You're right, we don't. Then again, we don't need to. Braga was no newb when he signed onto Voyager and Enterprise, he knew the culture, conditions and constraints. He also re-upped many times. Rather than test boundaries or rock boats (as others had successfully done) he opted to play things safe. At every turn he sought to prove he was a "good company man" all the way.
If he had stood up at all back then he would be regarded differently now. But he didn't. We know this because he rose quickly and steadily through the ranks until he was in charge of "Voyager" and the fudge factory known as "Enterprise."
Now, as more time goes by, he just comes across as a guy trying to rewrite history.
My main passion is comic books and I can say with a high degree of confidence that corporate meddling is crippling a lot of the creative types at DC Comics right now.
Not surprising considering how hyper-"corporate" everything seems to have become. Then again that pressure has always been around. The customer for any good or service is the person or entity that is cutting the check. Who wouldn't want to have a say in what they're bankrolling?
Also not all corporate input is bad.
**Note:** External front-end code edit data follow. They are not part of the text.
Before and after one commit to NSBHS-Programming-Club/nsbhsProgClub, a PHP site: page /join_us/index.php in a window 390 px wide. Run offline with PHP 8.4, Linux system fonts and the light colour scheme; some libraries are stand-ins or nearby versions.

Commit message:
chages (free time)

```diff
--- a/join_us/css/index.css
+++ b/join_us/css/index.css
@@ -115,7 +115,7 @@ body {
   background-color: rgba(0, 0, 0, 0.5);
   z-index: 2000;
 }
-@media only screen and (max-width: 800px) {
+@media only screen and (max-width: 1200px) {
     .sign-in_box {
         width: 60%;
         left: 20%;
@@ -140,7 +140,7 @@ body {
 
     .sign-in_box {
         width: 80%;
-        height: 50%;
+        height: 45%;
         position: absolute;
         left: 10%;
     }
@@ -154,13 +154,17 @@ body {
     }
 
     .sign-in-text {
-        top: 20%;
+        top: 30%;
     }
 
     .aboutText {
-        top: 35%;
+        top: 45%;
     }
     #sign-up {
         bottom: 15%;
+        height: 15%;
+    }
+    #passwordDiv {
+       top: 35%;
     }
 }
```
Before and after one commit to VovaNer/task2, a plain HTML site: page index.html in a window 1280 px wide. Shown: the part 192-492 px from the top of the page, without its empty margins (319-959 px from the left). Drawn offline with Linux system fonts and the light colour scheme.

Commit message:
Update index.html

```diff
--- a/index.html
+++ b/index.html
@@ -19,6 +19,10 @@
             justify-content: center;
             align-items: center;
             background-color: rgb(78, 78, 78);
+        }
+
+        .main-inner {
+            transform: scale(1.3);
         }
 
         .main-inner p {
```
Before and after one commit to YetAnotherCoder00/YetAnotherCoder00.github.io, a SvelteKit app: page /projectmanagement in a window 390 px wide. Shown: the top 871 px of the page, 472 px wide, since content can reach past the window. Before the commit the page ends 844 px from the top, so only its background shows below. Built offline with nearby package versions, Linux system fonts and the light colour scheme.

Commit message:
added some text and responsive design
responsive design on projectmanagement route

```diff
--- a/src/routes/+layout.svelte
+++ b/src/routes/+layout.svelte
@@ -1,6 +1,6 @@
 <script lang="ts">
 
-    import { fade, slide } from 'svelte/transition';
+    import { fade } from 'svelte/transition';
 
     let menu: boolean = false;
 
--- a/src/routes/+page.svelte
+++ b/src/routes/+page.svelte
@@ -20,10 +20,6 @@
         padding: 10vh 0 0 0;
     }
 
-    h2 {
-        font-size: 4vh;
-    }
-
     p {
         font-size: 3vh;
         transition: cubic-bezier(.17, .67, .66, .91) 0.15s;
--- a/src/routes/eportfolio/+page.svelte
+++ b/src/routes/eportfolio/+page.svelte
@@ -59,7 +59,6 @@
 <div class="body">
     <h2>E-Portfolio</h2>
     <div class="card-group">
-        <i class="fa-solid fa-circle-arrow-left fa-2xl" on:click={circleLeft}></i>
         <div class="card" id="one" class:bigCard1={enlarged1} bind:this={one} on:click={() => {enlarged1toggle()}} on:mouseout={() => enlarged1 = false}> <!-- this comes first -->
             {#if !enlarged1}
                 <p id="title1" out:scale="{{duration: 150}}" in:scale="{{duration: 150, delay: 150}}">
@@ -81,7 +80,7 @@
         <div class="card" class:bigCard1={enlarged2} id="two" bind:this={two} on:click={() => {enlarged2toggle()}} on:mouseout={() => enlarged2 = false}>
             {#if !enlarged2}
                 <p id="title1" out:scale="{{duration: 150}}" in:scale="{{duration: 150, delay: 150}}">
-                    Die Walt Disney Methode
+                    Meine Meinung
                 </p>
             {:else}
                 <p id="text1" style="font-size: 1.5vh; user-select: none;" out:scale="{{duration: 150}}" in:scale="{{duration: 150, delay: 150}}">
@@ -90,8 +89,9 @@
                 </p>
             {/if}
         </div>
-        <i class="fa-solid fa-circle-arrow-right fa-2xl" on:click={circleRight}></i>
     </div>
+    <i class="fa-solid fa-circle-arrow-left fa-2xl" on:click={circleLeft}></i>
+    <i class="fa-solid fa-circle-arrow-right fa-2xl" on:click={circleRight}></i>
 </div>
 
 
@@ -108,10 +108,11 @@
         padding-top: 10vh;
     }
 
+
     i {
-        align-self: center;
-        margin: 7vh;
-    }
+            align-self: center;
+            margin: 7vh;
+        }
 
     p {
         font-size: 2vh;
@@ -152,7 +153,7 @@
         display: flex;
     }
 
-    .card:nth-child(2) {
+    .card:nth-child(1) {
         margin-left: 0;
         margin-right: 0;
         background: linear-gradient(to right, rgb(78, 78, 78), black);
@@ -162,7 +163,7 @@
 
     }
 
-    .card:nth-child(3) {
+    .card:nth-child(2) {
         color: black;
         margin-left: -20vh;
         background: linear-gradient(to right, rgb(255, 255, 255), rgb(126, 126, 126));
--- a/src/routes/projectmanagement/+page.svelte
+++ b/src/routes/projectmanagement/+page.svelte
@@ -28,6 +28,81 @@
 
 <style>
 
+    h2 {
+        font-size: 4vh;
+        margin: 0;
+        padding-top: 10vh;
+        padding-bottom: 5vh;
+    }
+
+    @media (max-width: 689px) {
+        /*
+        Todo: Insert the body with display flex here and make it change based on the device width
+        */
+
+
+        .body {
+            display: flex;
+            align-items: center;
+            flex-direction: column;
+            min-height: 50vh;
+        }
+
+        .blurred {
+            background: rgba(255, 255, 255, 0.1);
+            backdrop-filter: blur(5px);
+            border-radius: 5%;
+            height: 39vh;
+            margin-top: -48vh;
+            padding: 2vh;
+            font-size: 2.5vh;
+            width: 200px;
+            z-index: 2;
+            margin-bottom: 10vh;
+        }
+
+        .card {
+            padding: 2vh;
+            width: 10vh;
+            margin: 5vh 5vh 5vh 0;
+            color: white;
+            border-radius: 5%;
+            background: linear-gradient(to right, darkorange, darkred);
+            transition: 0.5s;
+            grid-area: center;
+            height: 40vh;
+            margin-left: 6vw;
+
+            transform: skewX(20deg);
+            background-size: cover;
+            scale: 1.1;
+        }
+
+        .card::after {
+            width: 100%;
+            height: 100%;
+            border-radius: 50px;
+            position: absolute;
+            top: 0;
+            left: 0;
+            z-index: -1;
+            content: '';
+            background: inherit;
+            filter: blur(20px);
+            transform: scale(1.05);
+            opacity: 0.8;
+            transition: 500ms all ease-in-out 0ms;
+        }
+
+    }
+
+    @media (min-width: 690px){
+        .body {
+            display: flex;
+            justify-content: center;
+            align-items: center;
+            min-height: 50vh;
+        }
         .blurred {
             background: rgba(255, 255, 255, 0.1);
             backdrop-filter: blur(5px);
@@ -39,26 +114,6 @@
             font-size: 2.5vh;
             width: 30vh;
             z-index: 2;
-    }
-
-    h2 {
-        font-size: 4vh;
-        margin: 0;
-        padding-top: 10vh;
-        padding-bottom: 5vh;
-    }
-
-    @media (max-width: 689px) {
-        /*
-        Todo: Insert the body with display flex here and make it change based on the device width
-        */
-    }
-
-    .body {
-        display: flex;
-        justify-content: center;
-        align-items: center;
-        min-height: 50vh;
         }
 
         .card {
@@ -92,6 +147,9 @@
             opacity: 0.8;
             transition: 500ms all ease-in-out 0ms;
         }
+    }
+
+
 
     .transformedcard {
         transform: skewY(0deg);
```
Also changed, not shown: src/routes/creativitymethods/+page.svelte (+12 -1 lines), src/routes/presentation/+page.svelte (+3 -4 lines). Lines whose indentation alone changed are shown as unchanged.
Many of the most popular and endearing features of a series' have come about as a result of "network meddling" (read Solow & Justman's book "Inside Star Trek: The Real Story" for many examples). And as you probably already know, the history of comic books in America has always been a thing of publishers forever chasing the tail of profits by conforming their lines to meet public demand.
Given that Braga had a decent track record at TNG (Cause & Effect, Parallels, AGT), I'm willing to consider the possibility that meddling from execs at least played a role in lower quality stuff that he wrote. Does he still have some responsibility? Of course. But the Trek model looks frigging insane by today's standards (22-24 hour longs, every year, for 7 years) and a guy that has a decent number of good scripts to his name shouldn't have his butthole torn open constantly.
Which is less than what TOS had to deal with (26 fifty-minute episodes a season). Some programs had orders of 32 one-hour episodes per season. In the context of history and the bigger picture Braga really has no excuse other than he didn't care beyond that threshold in which a hack would care.
My opinion. And, of course, I appreciate and respect all the differing outlooks represented here. Salute.